Quirk said the new thermal instrument is the most worrisome threat to LDCM's launch schedule. Otherwise, there are no serious threats to launch in late 2012.
The thermal infrared sensor can help monitor water distribution and consumption, an important issue in the West.
"We rely heavily on the thermal band of Landsats 5 and 7 and on the high-resolution Landsat images that permit determining water consumption on a field by field basis," Allen said. "The latter is important for water rights management."
USGS officials believe the Landsat fleet can hold out until LDCM's launch.
"With the maneuvers we've been doing to maintain their orbits, and God willing we don't have some kind of an anomaly, we should be able to overlap with the launch and checkout of Landsat 8," Quirk said.
But because of the difficulty of predicting the survivability of satellites, the potential of a Landsat data gap "looms large," according to NASA's LDCM Web site.
NASA oversees the acquisition and launch of Landsat spacecraft. USGS controllers operate the satellites.
The space agency began studying an eighth Landsat spacecraft shortly after the launch of Landsat 7 in 1999. NASA considered putting Landsat instruments on a commercial satellite, then opted to placing a land imager on the next-generation NPOESS weather satellites.
But that option added technical issues and mounting costs to the NPOESS program, which was already behind schedule and over budget. The White House intervened in December 2005, directing NASA to procure a dedicated satellite that eventually became LDCM.
An interruption in the Landsat program could harm research into climate change, ice fields, the carbon cycle and operational interests in agriculture, land use and resource management.

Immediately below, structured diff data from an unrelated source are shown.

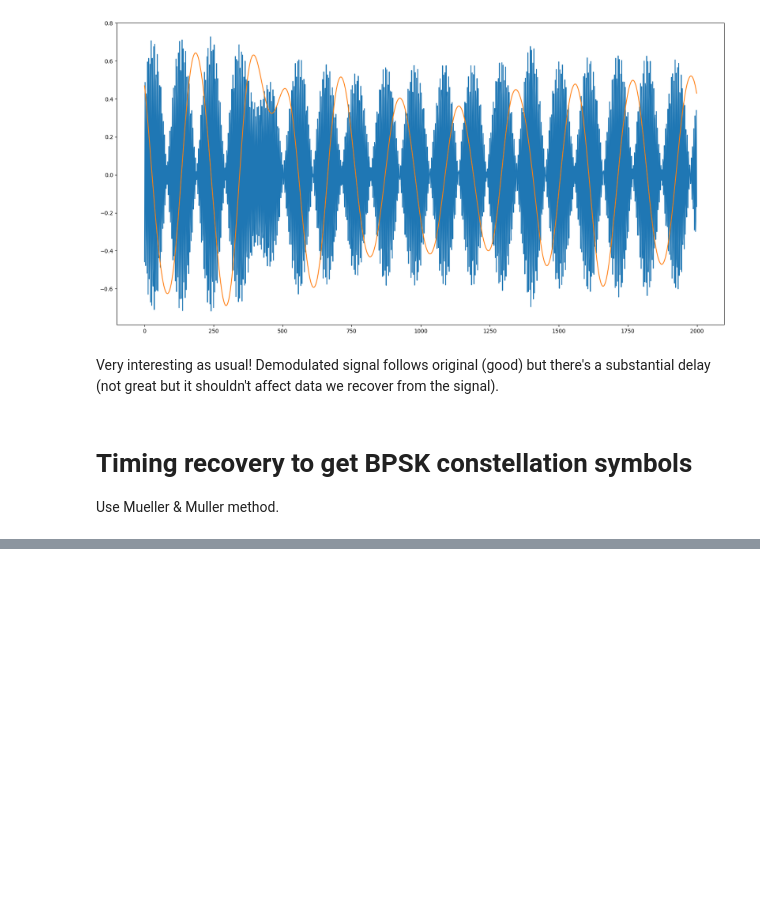
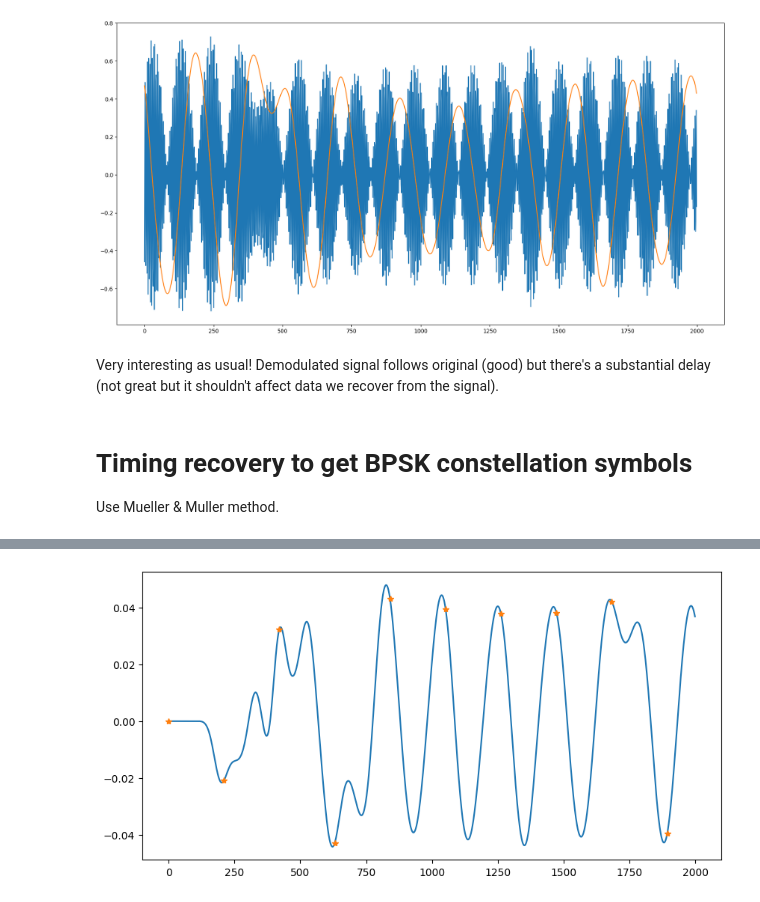
Before and after one commit to enthyp/SDR, a Jupyter notebook: RDS decoding.ipynb, the cells around one changed output, grey strips where cells are left out. Drawn from its saved outputs; the diff is of its cells as text; code cells hidden in the pictures; blank space fills up the shorter version.

```diff
--- a/RDS decoding.ipynb
+++ b/RDS decoding.ipynb
@@ -162,0 +178,13 @@ def mm_recover_symbols(signal, sample_rate, symbol_rate, alpha=0.3):
+# %%
+def plot_signal_with_highlighted(signal, selected_indexes, start=0, width=None):
+    fig, ax = plt.subplots()
+    fig.set_size_inches((10, 5))
+
+    ax.plot(signal[start:start + width])
+
+    selected_indexes = [idx for idx in sample_indexes if start <= idx <= start + width]
+    ax.plot([idx - start for idx in selected_indexes], [signal[idx] for idx in selected_indexes], '*');
+# %%
+plot_signal_with_highlighted(rds_signal_demodulated, sample_indexes, start=0, width=2000)
+# %% [output]
+[figure, added]
```
Also changed, not shown: parts of 13 cells of this notebook, 1 other file.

The Landsat program has kept a constant vigil over Earth since the launch of Landsat 1 in 1972. The constellation's nearly 37-year legacy provides a robust archive of data at the fingertips of scientists.
"A sizable portion of our greenhouse gas contribution to the atmosphere comes from land use," Tucker said. "And having Landsat data to look back to the 1970s, from there to now, you can then calculate or approximate year-by-year what that contribution is, and that's extremely important."
Tucker's specialty is forest research.
"In terms of vegetation, it's very useful if you want to study forest biomass and you know an area was cleared 30 or 35 years ago, then you know what the age of the regrowing trees are, and that's very important for determining what the biomass is," Tucker said.
Landsat time series are also crucial for keeping track of water, which is a scarce resource in deserts.
Landsat satellites are currently collecting more than 300 scenes per day globally. Those images go into an online archive, providing free access to scientists over the Internet.
"What we're seeing is people building up their own archives, and not only pulling down the most recent data over their sites, but they're going back in time and pulling down some of the thematic mapper data from the '80s," Quirk said.
Tucker said there are no international satellites offering free access to to Landsat-type data, elevating the urgent need for a U.S. follow-on spacecraft.
"This is what the United States has done, and this is why U.S. data are widely used by everyone," Tucker said. "The same is not true of China, the same is not true of India, and the same is not been true of other countries before."
A European Space Agency Sentinel satellite scheduled for launch in about four years will collect data comparable to the Landsat system and provide it to international researchers at low costs, but LDCM should be operational by then.
It's up to a dedicated control team to keep the remarkable Landsat legacy intact for another three years, long enough for a fresh satellite to take over the mantle.